● THE PROBLEM: The records below are to be copied exactly, with every picture left out.

[Records contained in a dataset]
-- Opening Marker --

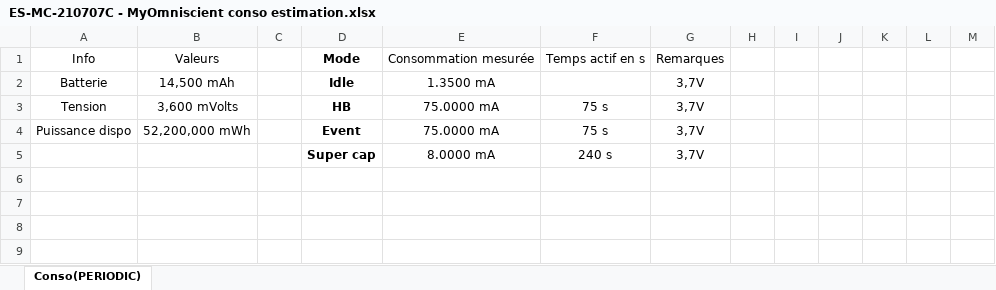
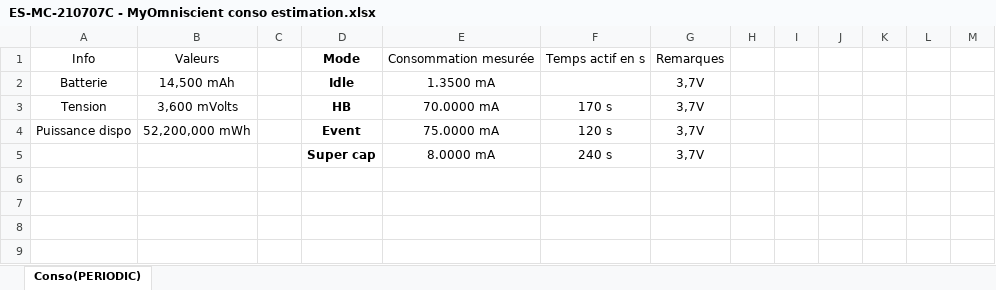
Before and after one commit to gineste/myomniscient-rak5010, an Excel workbook: docs/hw/meas/ES-MC-210707C - MyOmniscient conso estimation.xlsx, sheet Conso(PERIODIC), drawn as a sheet; only a part is shown; values as stored, in another font and other column widths than the file's, no borders; conditional formats and table styles not drawn; the diff covers the shown part only; the diff names each change by its address in the sheet, - before the commit and + after, or states it on an @@ line.

```diff
--- a/docs/hw/meas/ES-MC-210707C - MyOmniscient conso estimation.xlsx (sheet Conso(PERIODIC))
+++ b/docs/hw/meas/ES-MC-210707C - MyOmniscient conso estimation.xlsx (sheet Conso(PERIODIC))
-E3: 75.0000 mA
+E3: 70.0000 mA
-F3: 75 s
+F3: 170 s
-F4: 75 s
+F4: 120 s
```
Also changed, not shown: 34 edited cells elsewhere in this sheet, 10 other files.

-- Closing Marker --

● TASK RESPONSE:
Before and after one commit to gineste/myomniscient-rak5010, an Excel workbook: docs/hw/meas/ES-MC-210707C - MyOmniscient conso estimation.xlsx, sheet Conso(PERIODIC), drawn as a sheet; only a part is shown; values as stored, in another font and other column widths than the file's, no borders; conditional formats and table styles not drawn; the diff covers the shown part only; the diff names each change by its address in the sheet, - before the commit and + after, or states it on an @@ line.

```diff
--- a/docs/hw/meas/ES-MC-210707C - MyOmniscient conso estimation.xlsx (sheet Conso(PERIODIC))
+++ b/docs/hw/meas/ES-MC-210707C - MyOmniscient conso estimation.xlsx (sheet Conso(PERIODIC))
-E3: 75.0000 mA
+E3: 70.0000 mA
-F3: 75 s
+F3: 170 s
-F4: 75 s
+F4: 120 s
```
Also changed, not shown: 34 edited cells elsewhere in this sheet, 10 other files.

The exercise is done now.